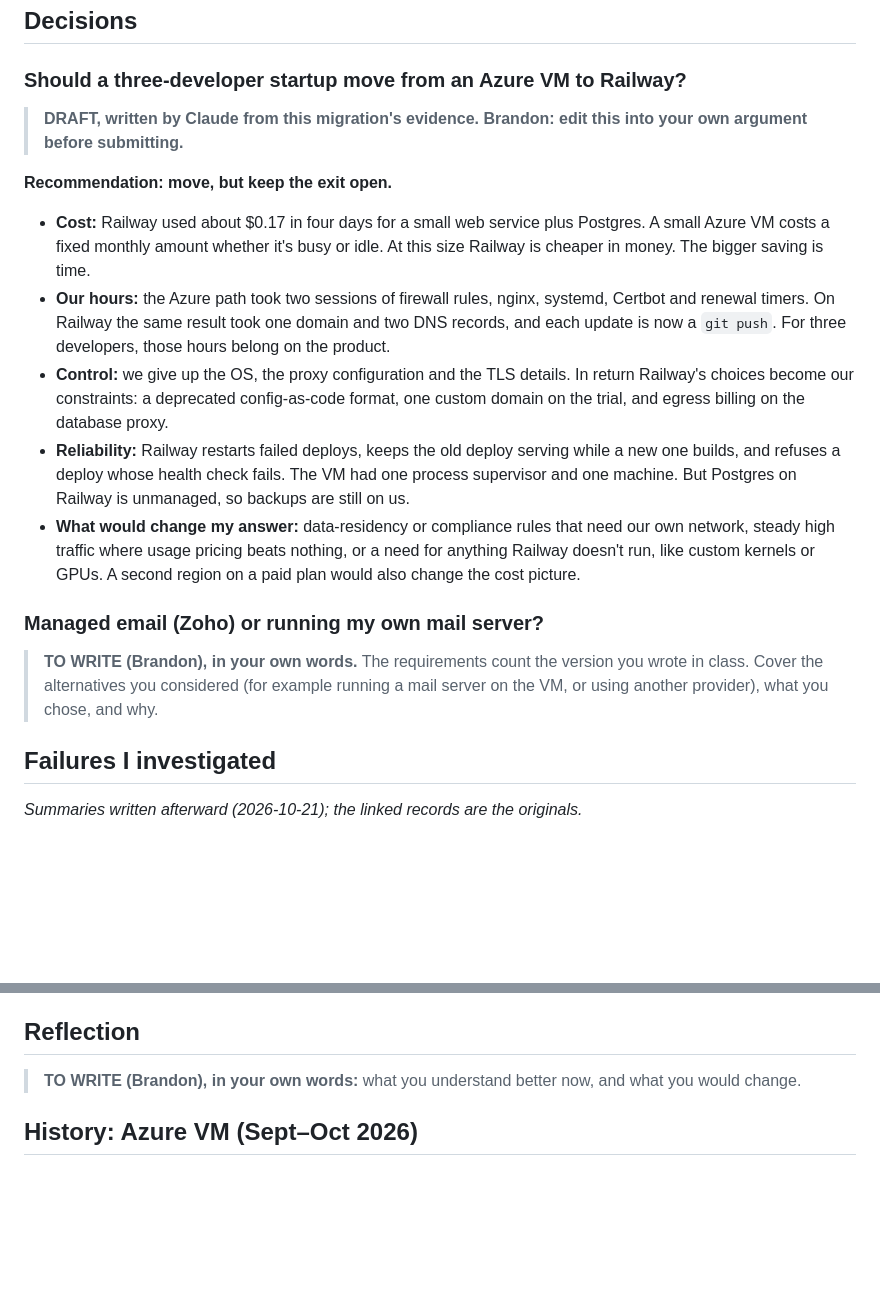
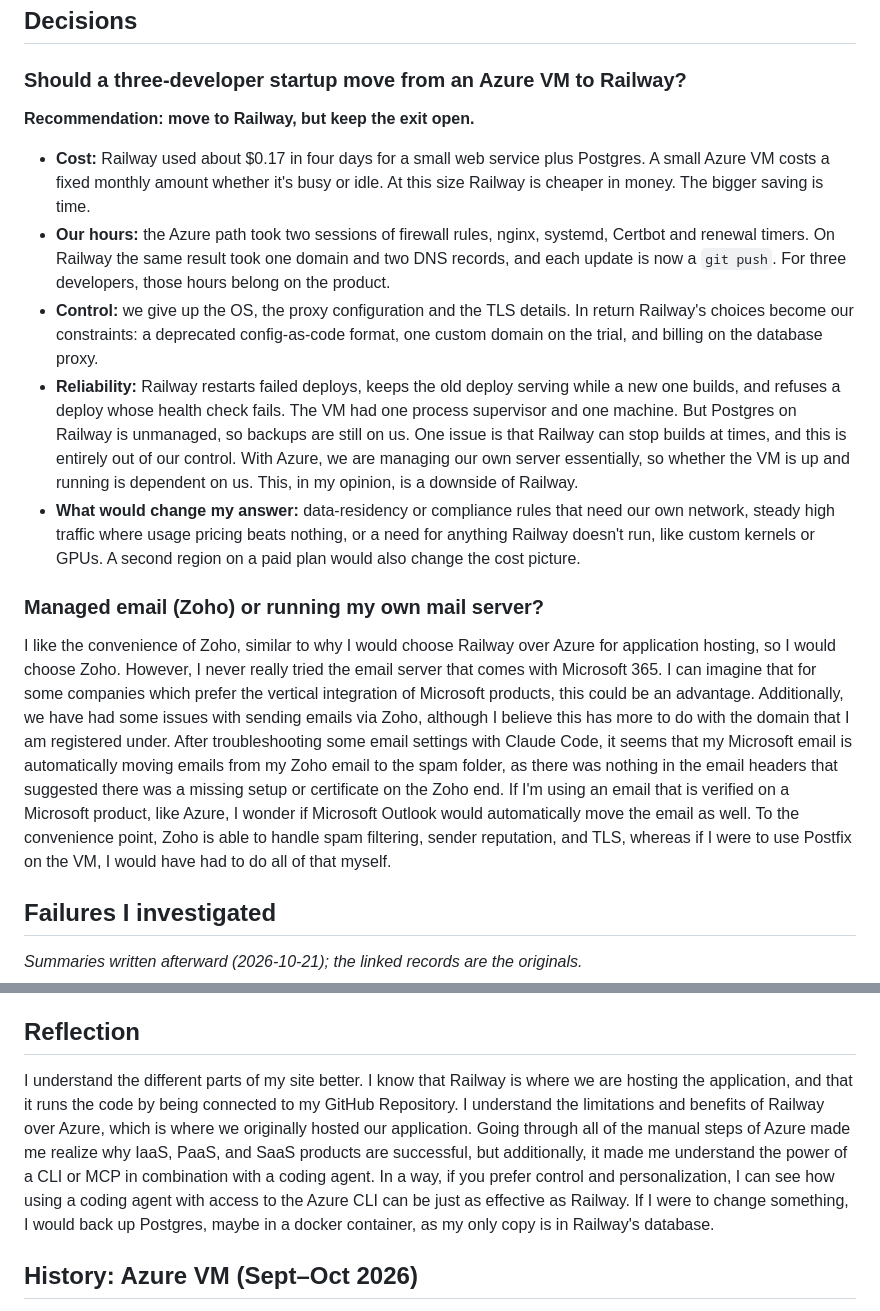
Before and after one commit to brandon-dong/career-platform, a Markdown page: README.md, 2 parts joined by grey strips. Rendered like a GitHub page; blank space fills up the shorter version.

```diff
--- a/README.md
+++ b/README.md
@@ -94,19 +94,17 @@ I took an online SQLite backup on the VM and checked that it reads. Then I copie
 
 ### Should a three-developer startup move from an Azure VM to Railway?
 
-> **DRAFT, written by Claude from this migration's evidence. Brandon: edit this into your own argument before submitting.**
-
-**Recommendation: move, but keep the exit open.**
+**Recommendation: move to Railway, but keep the exit open.**
 
 - **Cost:** Railway used about $0.17 in four days for a small web service plus Postgres. A small Azure VM costs a fixed monthly amount whether it's busy or idle. At this size Railway is cheaper in money. The bigger saving is time.
 - **Our hours:** the Azure path took two sessions of firewall rules, nginx, systemd, Certbot and renewal timers. On Railway the same result took one domain and two DNS records, and each update is now a `git push`. For three developers, those hours belong on the product.
-- **Control:** we give up the OS, the proxy configuration and the TLS details. In return Railway's choices become our constraints: a deprecated config-as-code format, one custom domain on the trial, and egress billing on the database proxy.
-- **Reliability:** Railway restarts failed deploys, keeps the old deploy serving while a new one builds, and refuses a deploy whose health check fails. The VM had one process supervisor and one machine. But Postgres on Railway is unmanaged, so backups are still on us.
+- **Control:** we give up the OS, the proxy configuration and the TLS details. In return Railway's choices become our constraints: a deprecated config-as-code format, one custom domain on the trial, and billing on the database proxy.
+- **Reliability:** Railway restarts failed deploys, keeps the old deploy serving while a new one builds, and refuses a deploy whose health check fails. The VM had one process supervisor and one machine. But Postgres on Railway is unmanaged, so backups are still on us. One issue is that Railway can stop builds at times, and this is entirely out of our control. With Azure, we are managing our own server essentially, so whether the VM is up and running is dependent on us. This, in my opinion, is a downside of Railway.
 - **What would change my answer:** data-residency or compliance rules that need our own network, steady high traffic where usage pricing beats nothing, or a need for anything Railway doesn't run, like custom kernels or GPUs. A second region on a paid plan would also change the cost picture.
 
 ### Managed email (Zoho) or running my own mail server?
 
-> **TO WRITE (Brandon), in your own words.** The requirements count the version you wrote in class. Cover the alternatives you considered (for example running a mail server on the VM, or using another provider), what you chose, and why.
+I like the convenience of Zoho, similar to why I would choose Railway over Azure for application hosting, so I would choose Zoho. However, I never really tried the email server that comes with Microsoft 365. I can imagine that for some companies which prefer the vertical integration of Microsoft products, this could be an advantage. Additionally, we have had some issues with sending emails via Zoho, although I believe this has more to do with the domain that I am registered under. After troubleshooting some email settings with Claude Code, it seems that my Microsoft email is automatically moving emails from my Zoho email to the spam folder, as there was nothing in the email headers that suggested there was a missing setup or certificate on the Zoho end. If I'm using an email that is verified on a Microsoft product, like Azure, I wonder if Microsoft Outlook would automatically move the email as well. To the convenience point, Zoho is able to handle spam filtering, sender reputation, and TLS, whereas if I were to use Postfix on the VM, I would have had to do all of that myself.
 
 ## Failures I investigated
 
@@ -157,7 +155,7 @@ After the trial, Railway's Free plan allows no custom domain, so the site needs
 
 ## Reflection
 
-> **TO WRITE (Brandon), in your own words:** what you understand better now, and what you would change.
+I understand the different parts of my site better. I know that Railway is where we are hosting the application, and that it runs the code by being connected to my GitHub Repository. I understand the limitations and benefits of Railway over Azure, which is where we originally hosted our application. Going through all of the manual steps of Azure made me realize why IaaS, PaaS, and SaaS products are successful, but additionally, it made me understand the power of a CLI or MCP in combination with a coding agent. In a way, if you prefer control and personalization, I can see how using a coding agent with access to the Azure CLI can be just as effective as Railway. If I were to change something, I would back up Postgres, maybe in a docker container, as my only copy is in Railway's database.
 
 ## History: Azure VM (Sept–Oct 2026)
 
```
Also changed, not shown: TASKS.md (+4 -4 lines), docs/evidence/ex06.md (+2 -0 lines).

▬▬▬▬▬▬▬▬▬▬

● WHAT YOU HAVE TO DO: Across the entries above, find the lines with the string "whether" and copy them.

● WRITTEN RESPONSE:
 - **Cost:** Railway used about $0.17 in four days for a small web service plus Postgres. A small Azure VM costs a fixed monthly amount whether it's busy or idle. At this size Railway is cheaper in money. The bigger saving is time.
+- **Reliability:** Railway restarts failed deploys, keeps the old deploy serving while a new one builds, and refuses a deploy whose health check fails. The VM had one process supervisor and one machine. But Postgres on Railway is unmanaged, so backups are still on us. One issue is that Railway can stop builds at times, and this is entirely out of our control. With Azure, we are managing our own server essentially, so whether the VM is up and running is dependent on us. This, in my opinion, is a downside of Railway.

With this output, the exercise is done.